Determine which part of a newcomer's name is the given name and which is the family name. Two-part first names are common in many cultures, and may appear to be a first name and a middle name. Ask. Use both parts of a two-part name.(Asian names are given in reverse order from ours; this may or may not have been reversed in the office.) Hispanic family names may also be two-part. Saying the name right isn't always easy, but it's important.

Pronounce that name correctly!

Don’t let your new student lose his/her name. Write it on the board with a phonetic translation. Practice until you can say it correctly. Don’t Americanize a student’s name unless requested by parents.

Be generous with thanks

Thanks and praise will go a long way with your English-speaking buddies and cross-age tutors.Let them know that you appreciate their efforts. Acknowledge their contributions frequently and point out the progress newcomers in your class have made.

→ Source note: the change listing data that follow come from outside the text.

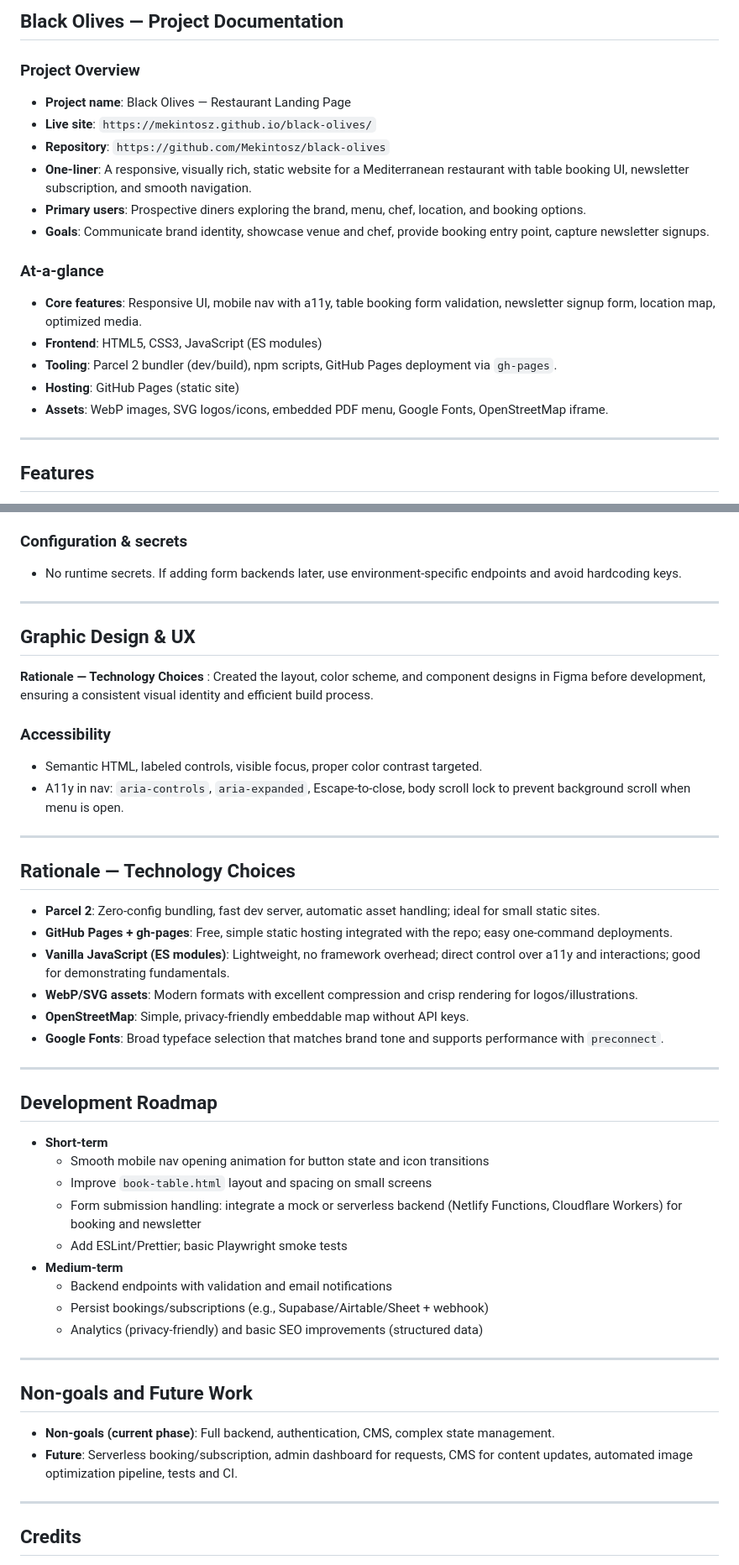
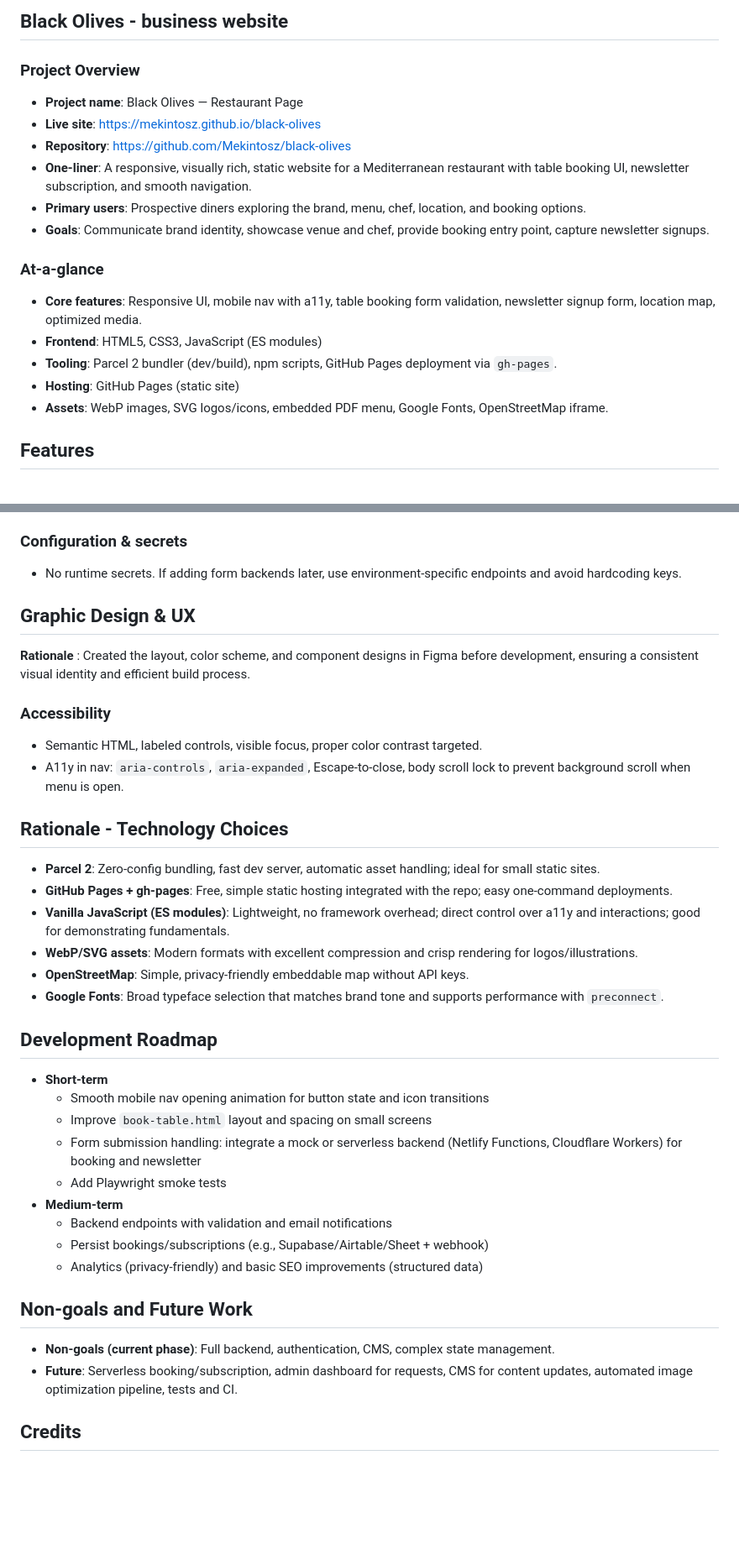
Before and after one commit to Mekintosz/black-olives, a Markdown page: README.md, 2 parts joined by grey strips. Shown at 84% size. Drawn GitHub-style; blank space fills up the shorter version.

```diff
--- a/README.md
+++ b/README.md
@@ -1,10 +1,10 @@
-## Black Olives — Project Documentation
+## Black Olives - business website
 
 ### Project Overview
 
-- **Project name**: Black Olives — Restaurant Landing Page
-- **Live site**: `https://mekintosz.github.io/black-olives/`
-- **Repository**: `https://github.com/Mekintosz/black-olives`
+- **Project name**: Black Olives — Restaurant Page
+- **Live site**: https://mekintosz.github.io/black-olives
+- **Repository**: https://github.com/Mekintosz/black-olives
 - **One-liner**: A responsive, visually rich, static website for a Mediterranean restaurant with table booking UI, newsletter subscription, and smooth navigation.
 - **Primary users**: Prospective diners exploring the brand, menu, chef, location, and booking options.
 - **Goals**: Communicate brand identity, showcase venue and chef, provide booking entry point, capture newsletter signups.
@@ -16,8 +16,6 @@
 - **Tooling**: Parcel 2 bundler (dev/build), npm scripts, GitHub Pages deployment via `gh-pages`.
 - **Hosting**: GitHub Pages (static site)
 - **Assets**: WebP images, SVG logos/icons, embedded PDF menu, Google Fonts, OpenStreetMap iframe.
-
----
 
 ## Features
 
@@ -116,20 +106,16 @@
 
 - No runtime secrets. If adding form backends later, use environment-specific endpoints and avoid hardcoding keys.
 
----
-
 ## Graphic Design & UX
 
-**Rationale — Technology Choices** : Created the layout, color scheme, and component designs in Figma before development, ensuring a consistent visual identity and efficient build process.
+**Rationale** : Created the layout, color scheme, and component designs in Figma before development, ensuring a consistent visual identity and efficient build process.
 
 ### Accessibility
 
 - Semantic HTML, labeled controls, visible focus, proper color contrast targeted.
 - A11y in nav: `aria-controls`, `aria-expanded`, Escape-to-close, body scroll lock to prevent background scroll when menu is open.
 
----
-
-## Rationale — Technology Choices
+## Rationale - Technology Choices
 
 - **Parcel 2**: Zero-config bundling, fast dev server, automatic asset handling; ideal for small static sites.
 - **GitHub Pages + gh-pages**: Free, simple static hosting integrated with the repo; easy one-command deployments.
@@ -138,28 +124,22 @@
 - **OpenStreetMap**: Simple, privacy-friendly embeddable map without API keys.
 - **Google Fonts**: Broad typeface selection that matches brand tone and supports performance with `preconnect`.
 
----
-
 ## Development Roadmap
 
 - **Short-term**
   - Smooth mobile nav opening animation for button state and icon transitions
   - Improve `book-table.html` layout and spacing on small screens
   - Form submission handling: integrate a mock or serverless backend (Netlify Functions, Cloudflare Workers) for booking and newsletter
-  - Add ESLint/Prettier; basic Playwright smoke tests
+  - Add Playwright smoke tests
 - **Medium-term**
   - Backend endpoints with validation and email notifications
   - Persist bookings/subscriptions (e.g., Supabase/Airtable/Sheet + webhook)
   - Analytics (privacy-friendly) and basic SEO improvements (structured data)
 
----
-
 ## Non-goals and Future Work
 
 - **Non-goals (current phase)**: Full backend, authentication, CMS, complex state management.
 - **Future**: Serverless booking/subscription, admin dashboard for requests, CMS for content updates, automated image optimization pipeline, tests and CI.
-
----
 
 ## Credits
 
```
Also changed, not shown: other parts of README.md (+1 -9 lines).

Where should newcomers sit?

Give advance thought to where you will seat an incoming student so the decision doesn’t have to be made on the spot. Put a new student near your desk so you can provide help or near a student who has been trained as a buddy. Avoid front-row center. If your class sits in groups, place newcomers with sociable English speakers.

Avoid drawing unwanted attention to newcomer

If you have something important to convey, speak one-on-one to the newcomer rather than in front of the class. The anxiety of being in the spotlight interferes with comprehension.

Keep a list of translators

Keep a list of the people in your building who speak the languages of your students so that classroom teachers have a resource when they need someone to translate important instructions. Make sure that the main office and the school nurse have a copy of these lists.

Enlist parent volunteers

If possible, have parent volunteers or older students who speak the newcomers' languages take your new students on a tour of the important places in your school. Have a bilingual student or parent show newcomers immediately where the bathrooms are and explain what the rules are for leaving the classroom.